Barr added: “It’s important to remember that many of them run small business and face challenges. We are standing beside them to help them get through this, hosting webinars on how to stay open. We have given them the chance to pause renovation work, offering fee reductions and payment flexibility. Whether at the White House or at Number 10, we are working with key partners globally to help protect owners and jobs.
“The health of our owners is generally good, the majority of our portfolio is in the mainstream and we’ve been able to lobby governments for support. Breakeven for the mainstream segment is around 30% and we’re running at the mid 20s. Clearly there will be some owners that run into significant issues and we will work with them. The conversations that we’ve had with the owners groups is that they’re in a good position over the next few months. Most of our owners are seeing through this reduction and seeing that long-term it is a good asset class.”
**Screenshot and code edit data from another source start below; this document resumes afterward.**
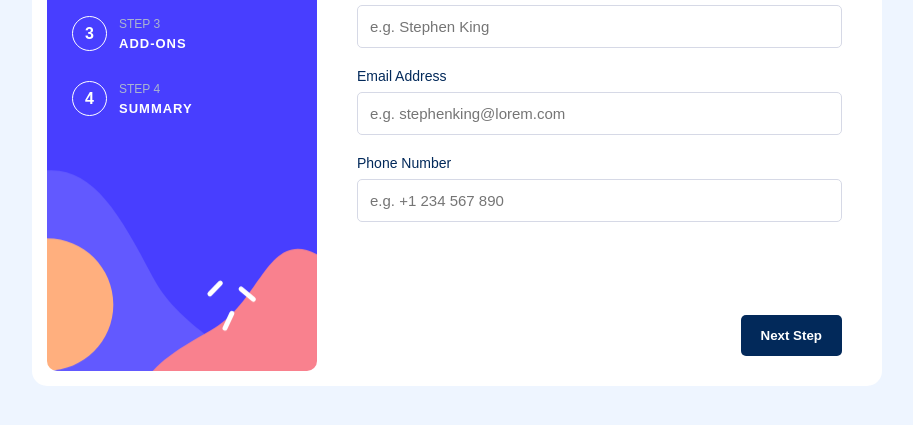
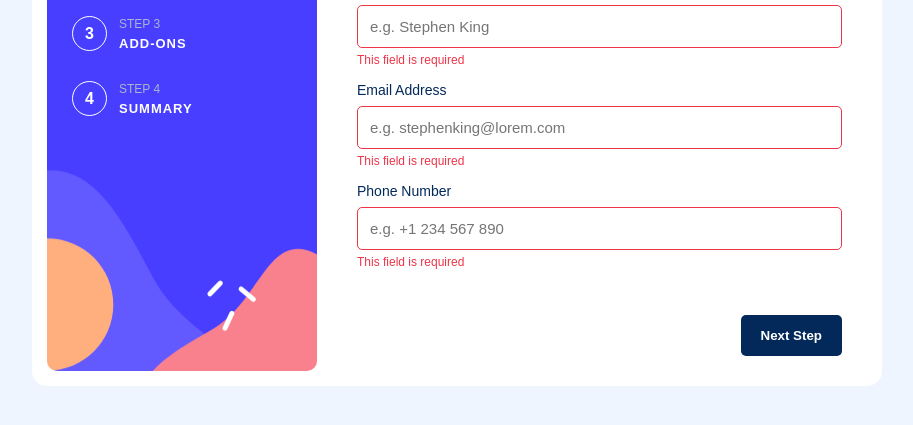
Before and after one commit to sanjaysingh-dev/multi-step-form, a plain HTML site: page index.html in a window 1280 px wide. Both pictures are taken after a click on the button "Next Step". Shown: the part 289-714 px from the top of the page, without its empty margins (183-1096 px from the left). Drawn offline with Linux system fonts and the light colour scheme.

Commit message:
Improved form validation

```diff
--- a/index.html
+++ b/index.html
@@ -54,6 +54,7 @@
 
           <label>Name</label>
           <input type="text" id="name" placeholder="e.g. Stephen King" />
+          <small class="error-message" id="nameError"></small>
 
           <label>Email Address</label>
           <input
@@ -61,9 +62,11 @@
             id="email"
             placeholder="e.g. stephenking@lorem.com"
           />
+          <small class="error-message" id="emailError"></small>
 
           <label>Phone Number</label>
           <input type="text" id="phone" placeholder="e.g. +1 234 567 890" />
+          <small class="error-message" id="phoneError"></small>
         </div>
 
         <!-- STEP 2 -->
--- a/script.js
+++ b/script.js
@@ -59,27 +59,113 @@ function showStep() {
 
 // VALIDATE STEP 1
 
+
 function validateStep1() {
   const name = document.getElementById("name");
   const email = document.getElementById("email");
   const phone = document.getElementById("phone");
 
-  if (
-    name.value.trim() === "" ||
-    email.value.trim() === "" ||
-    phone.value.trim() === ""
-  ) {
-    alert("Please fill all the fields");
-    return false;
+  const nameError = document.getElementById("nameError");
+  const emailError = document.getElementById("emailError");
+  const phoneError = document.getElementById("phoneError");
+
+  const nameValue = name.value.trim();
+  const emailValue = email.value.trim();
+  const phoneValue = phone.value.trim();
+
+  let isValid = true;
+
+  // CLEAR PREVIOUS ERRORS
+
+  [name, email, phone].forEach(input => {
+    input.classList.remove("invalid");
+  });
+
+  [nameError, emailError, phoneError].forEach(error => {
+    error.textContent = "";
+  });
+
+  // NAME VALIDATION
+
+  const validName = [...nameValue].every(char => {
+    return (
+      (char >= "a" && char <= "z") ||
+      (char >= "A" && char <= "Z") ||
+      char === " " ||
+      char === "-" ||
+      char === "'"
+    );
+  });
+
+  if (nameValue === "") {
+    nameError.textContent = "This field is required";
+    name.classList.add("invalid");
+    isValid = false;
+  } else if (nameValue.length < 2 || !validName) {
+    nameError.textContent = "Please enter a valid name";
+    name.classList.add("invalid");
+    isValid = false;
   }
 
-  if (!email.checkValidity()) {
-    alert("Please enter a valid email");
-    return false;
+  // EMAIL VALIDATION
+
+  const atIndex = emailValue.indexOf("@");
+  const dotIndex = emailValue.lastIndexOf(".");
+
+  if (emailValue === "") {
+    emailError.textContent = "This field is required";
+    email.classList.add("invalid");
+    isValid = false;
+  } else if (
+    atIndex <= 0 ||
+    dotIndex <= atIndex + 1 ||
+    dotIndex === emailValue.length - 1 ||
+    emailValue.includes(" ")
+  ) {
+    emailError.textContent = "Please enter a valid email address";
+    email.classList.add("invalid");
+    isValid = false;
   }
 
-  return true;
+  // PHONE VALIDATION
+
+  let digits = "";
+  let validPhone = true;
+
+  for (let char of phoneValue) {
+    if (char >= "0" && char <= "9") {
+      digits += char;
+    } else if (
+      char !== "+" &&
+      char !== " " &&
+      char !== "-" &&
+      char !== "(" &&
+      char !== ")"
+    ) {
+      validPhone = false;
+    }
+  }
+
+  if (phoneValue === "") {
+    phoneError.textContent = "This field is required";
+    phone.classList.add("invalid");
+    isValid = false;
+  } else if (!validPhone || digits.length < 10 || digits.length > 15) {
+    phoneError.textContent = "Please enter a valid phone number";
+    phone.classList.add("invalid");
+    isValid = false;
+  }
+
+  // FOCUS FIRST INVALID INPUT
+
+  if (!isValid) {
+    const firstInvalid = document.querySelector("#step1 input.invalid");
+    firstInvalid.focus();
+  }
+
+  return isValid;
 }
+
 
 // SELECT PLAN
 
--- a/style.css
+++ b/style.css
@@ -119,6 +119,25 @@ h1 {
 .form-step > input:focus {
   outline: none;
   border-color: #473dff;
+}
+
+/* ERROR STYLING */
+
+.form-step > input.invalid {
+  border: 1px solid #ed3548;
+}
+
+.error-message {
+  display: block;
+  color: #ed3548;
+  font-size: 12px;
+  margin-top: -15px;
+  margin-bottom: 15px;
+  min-height: 0;
+}
+
+.form-step > input.invalid:focus {
+  border-color: #ed3548;
 }
 
 /* PLANS */
```
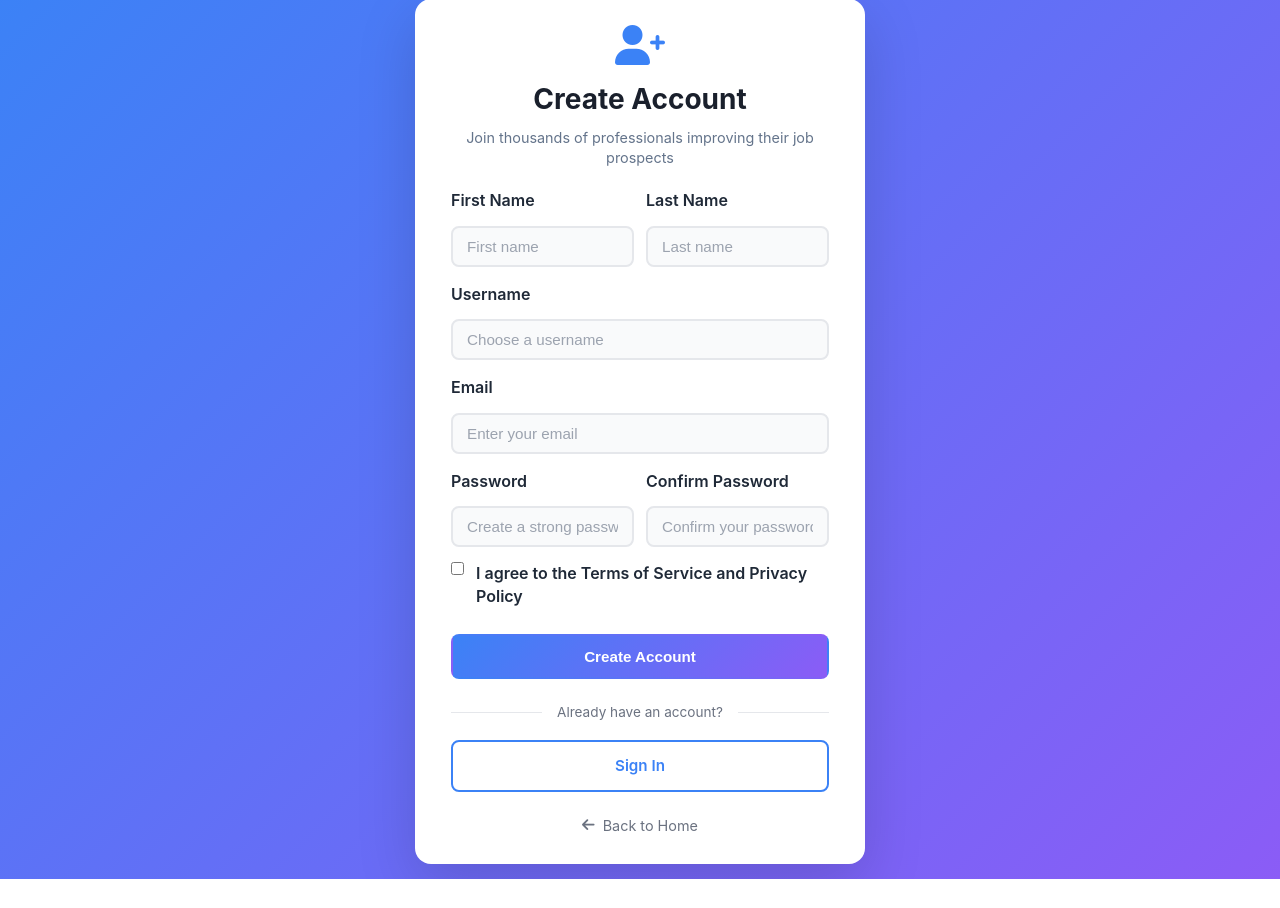
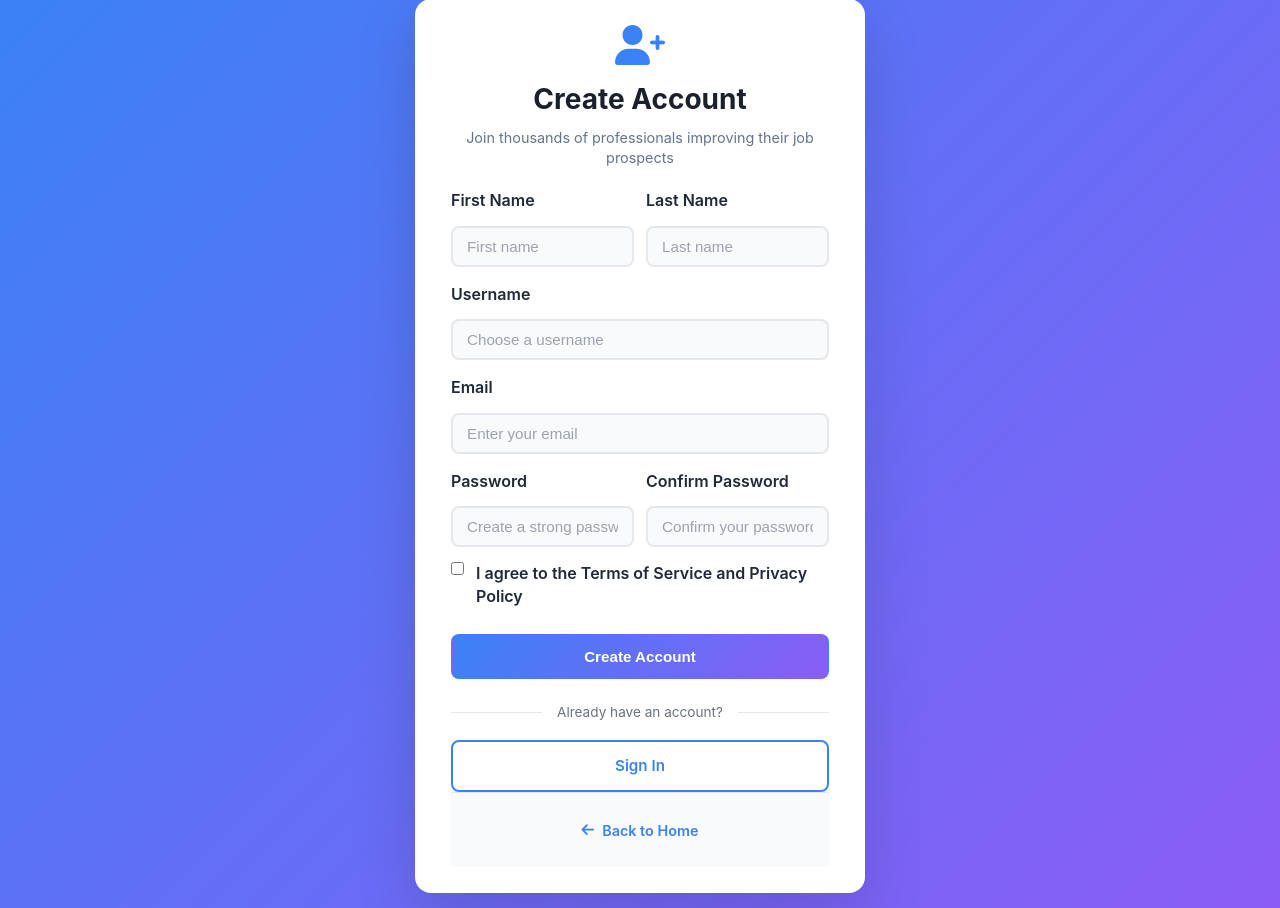
Before and after one commit to pawanbhattarai/resumeanalyzer, a Flask app: page /auth/register in a window 1280 px wide. Shown: the part 16-924 px from the top of the page. Before the commit the page ends 895 px from the top, so only its background shows below. Run offline with Flask 3, Linux system fonts and the light colour scheme.

Commit message:
Assistant checkpoint: Fix text visibility on auth pages
Assistant generated file changes:
- static/auth.css: Fix text visibility by updating color contrast
Fix text visibility by updating color contrast
Fix form label and input text colors
Fix text visibility by updating color contrast
Fix form label and input text colors
Fix link and text colors for better visibility
Fix text visibility by updating color contrast
Fix form label and input text colors
Fix link and text colors for better visibility
Fix checkbox label text color
Fix text visibility by updating color contrast
Fix form label and input text colors
Fix link and text colors for better visibility
Fix checkbox label text color
Fix forgot password link color

---

User prompt:

texes are not seen  maybe background and front font coler same

Replit-Commit-Author: Assistant
Replit-Commit-Session-Id: 9fdaa9cb-598a-4eac-add3-7461c70dd6e9
Replit-Commit-Event-Id: 1b2595cf-34f7-478e-b33a-4bd31ac11ef0

```diff
--- a/static/auth.css
+++ b/static/auth.css
@@ -1,4 +1,3 @@
-
 /* Authentication Styles */
 .auth-body {
     background: linear-gradient(135deg, #3b82f6 0%, #8b5cf6 100%);
@@ -199,8 +198,28 @@
 }
 
 .auth-footer {
-    margin-top: 20px;
+    padding: 1.5rem 2rem;
+    background: #f9fafb;
     text-align: center;
+    border-top: 1px solid #e5e7eb;
+}
+
+.auth-footer p {
+    margin: 0;
+    font-size: 0.95rem;
+    color: #6b7280;
+}
+
+.auth-footer a {
+    color: #3b82f6;
+    text-decoration: none;
+    font-weight: 600;
+    transition: color 0.3s ease;
+}
+
+.auth-footer a:hover {
+    color: #2563eb;
+    text-decoration: underline;
 }
 
 .back-link {
```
Commenting on the fee reduction, the CFO said: “It is a temporary reduction which was well received and shows the spirit that we are entering into in this crisis.”
Looking ahead, Barr said: “My crystal ball is a bit cloudy about the future of travel. I don’t believe this is the end of business travel. People are enjoying using Zoom and Teams but business travel will return and leisure travel will continue to grow.”
When asked whether he anticipated a change in distribution as a result of the crisis, favouring the OTAs, Barr said: “The industry is in a different place today than it was after 9/11 and the financial crisis. The agreements we have today are more complex and we have much more control over what we do. I wouldn’t expect to see a radical change in the distribution arrangements between hotels and the OTAs. People are going to continue to want to book direct with hotels.”
The company reported that group comparable revpar was down 24.9%; March down 55%; April expected to be down around 80%. Occupancy levels in comparable open hotels were in the low-to-mid 20% range. The company reported that it had seen 4.6% year-on-year net system size growth to 882,000 rooms, with 6,000 rooms opened, including 1,000 in March. IHG signed 14,000 rooms in the quarter, including 4,000 in March, taking the pipeline to 288,000 rooms.
In the Americas, at the end of April, the group had around 90% of its estate open, with luxury and upscale seeing the greatest impact. In Europe, Middle East, Asia & Africa, around 50% of the portfolio was closed, with only 10 hotels remaining closed in Greater China, described as “big, urban hotels”.
Insight: And so the picture is becoming clearer, as results season gathers pace. When you’re a fee-based, asset-light company, you can expect the majority of the questions coming from analysts to be about whether your owners were going to keel over and stop paying, well, fees.
So far so good, owners are paying and the company is being “flexible” but IHG is not alone in having no idea what will happen more than a few weeks out from where we are now, or how much owners can bear. $2bn wouldn’t go far split across its estate.
But that’s for then. For now, the group is focused on the idea that owners will seek sanctuary in the big brands and that customers will use them to book rooms. It has been working on this with the launch of Concerto, which, it had been hoped, would see an increase in personalised choices for the consumers, in the form of picking whichever room the fancied.
Barr continued to back this strategy, commenting: “We believe that technology will be more important today and going forward than it was before the roll out of Concerto will be contingent on people being able to travel, because we have to touch every hotel when training”.
Coming out of this, there will be fewer guests and, likely, more hotels chasing them. Owners will go with whoever has the best reach for these guests. IHG is in an interesting position with the virus, having had the most experience of all the global majors through its dominance in China in terms of closing down and reopening. The beauty pageant is on.